A recent upgrade called the Simulation Autonomous Control System allowed VISTA to test its autonomous F-16. Thanks to this software, the plane was able to take off and land on its own, as well as operate “against a variety of simulated adversaries and with simulated weapons capabilities,” Lt. Col. Ryan Hefron, director of the Aerial Combat Evolution program (ACE) from DARPA.
It should be noted that there was a pilot on board to make sure there was a human to take the reins of the aircraft in case it went out of control.” Hefron added that the AI allowed pilots to learn how to respond to certain situations in and out of a dogfight.
DARPA launched the ACE program in 2019 to research and incorporate AI into its jet fighters. The idea is that autonomous fighters could help give human pilots an advantage during dogfights.
The program is also part of a broader movement within the Department of Defense to embrace AI and use it to bolster the nation’s defense and national security. In 2022, the United States spent nearly $3 billion on AI research alone.
The implications are pretty scary. For one thing, having an autonomous F-16 means the robots will be able to potentially engage enemy aircraft, something UAV drones can’t. Also, unlike a UAV, an F-16 can carry a much larger payload of 20,000 pounds versus 3,800 pounds for a drone. It’s a much more sophisticated and deadly weapon, and now the US military wants a robot to control it.
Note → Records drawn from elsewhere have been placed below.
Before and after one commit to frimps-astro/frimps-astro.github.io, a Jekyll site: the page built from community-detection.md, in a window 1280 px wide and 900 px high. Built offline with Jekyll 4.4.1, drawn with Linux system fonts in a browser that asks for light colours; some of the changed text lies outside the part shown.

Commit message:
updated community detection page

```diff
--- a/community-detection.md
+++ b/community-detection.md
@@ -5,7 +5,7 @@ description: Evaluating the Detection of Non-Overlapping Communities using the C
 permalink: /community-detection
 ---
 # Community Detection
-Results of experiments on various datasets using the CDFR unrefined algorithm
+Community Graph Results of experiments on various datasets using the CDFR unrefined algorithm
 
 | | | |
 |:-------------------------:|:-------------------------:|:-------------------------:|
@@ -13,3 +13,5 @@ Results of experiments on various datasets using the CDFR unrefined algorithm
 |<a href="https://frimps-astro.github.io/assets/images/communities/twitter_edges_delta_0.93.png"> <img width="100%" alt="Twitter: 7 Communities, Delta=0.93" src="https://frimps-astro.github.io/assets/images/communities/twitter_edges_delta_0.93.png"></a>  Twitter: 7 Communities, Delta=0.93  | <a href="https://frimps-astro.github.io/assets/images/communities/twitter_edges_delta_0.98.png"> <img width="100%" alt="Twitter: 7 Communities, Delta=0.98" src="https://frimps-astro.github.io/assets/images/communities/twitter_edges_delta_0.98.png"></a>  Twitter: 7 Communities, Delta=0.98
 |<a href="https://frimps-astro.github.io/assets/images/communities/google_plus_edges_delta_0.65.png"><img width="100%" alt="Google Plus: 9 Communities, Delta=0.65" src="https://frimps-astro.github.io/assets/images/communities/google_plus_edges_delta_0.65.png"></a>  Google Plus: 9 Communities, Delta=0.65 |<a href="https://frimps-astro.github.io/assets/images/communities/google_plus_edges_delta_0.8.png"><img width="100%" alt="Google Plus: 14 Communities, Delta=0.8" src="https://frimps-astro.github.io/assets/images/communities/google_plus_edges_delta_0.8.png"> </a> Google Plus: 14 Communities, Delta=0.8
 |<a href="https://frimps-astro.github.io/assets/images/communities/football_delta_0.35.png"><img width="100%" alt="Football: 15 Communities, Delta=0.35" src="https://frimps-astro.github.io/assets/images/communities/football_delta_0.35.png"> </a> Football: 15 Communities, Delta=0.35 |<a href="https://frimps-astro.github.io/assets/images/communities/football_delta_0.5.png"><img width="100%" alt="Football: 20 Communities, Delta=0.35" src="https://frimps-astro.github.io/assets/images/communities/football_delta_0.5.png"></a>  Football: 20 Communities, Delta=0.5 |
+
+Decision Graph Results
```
On top of all this, AI doesn’t have a great track record: it’s been known to fall prey to racism, sexism, prejudice, and hallucinations. When used for home loans or judgments, the consequences of relying on artificial intelligence are already dire enough. Imagine what happens when the stakes are World War III.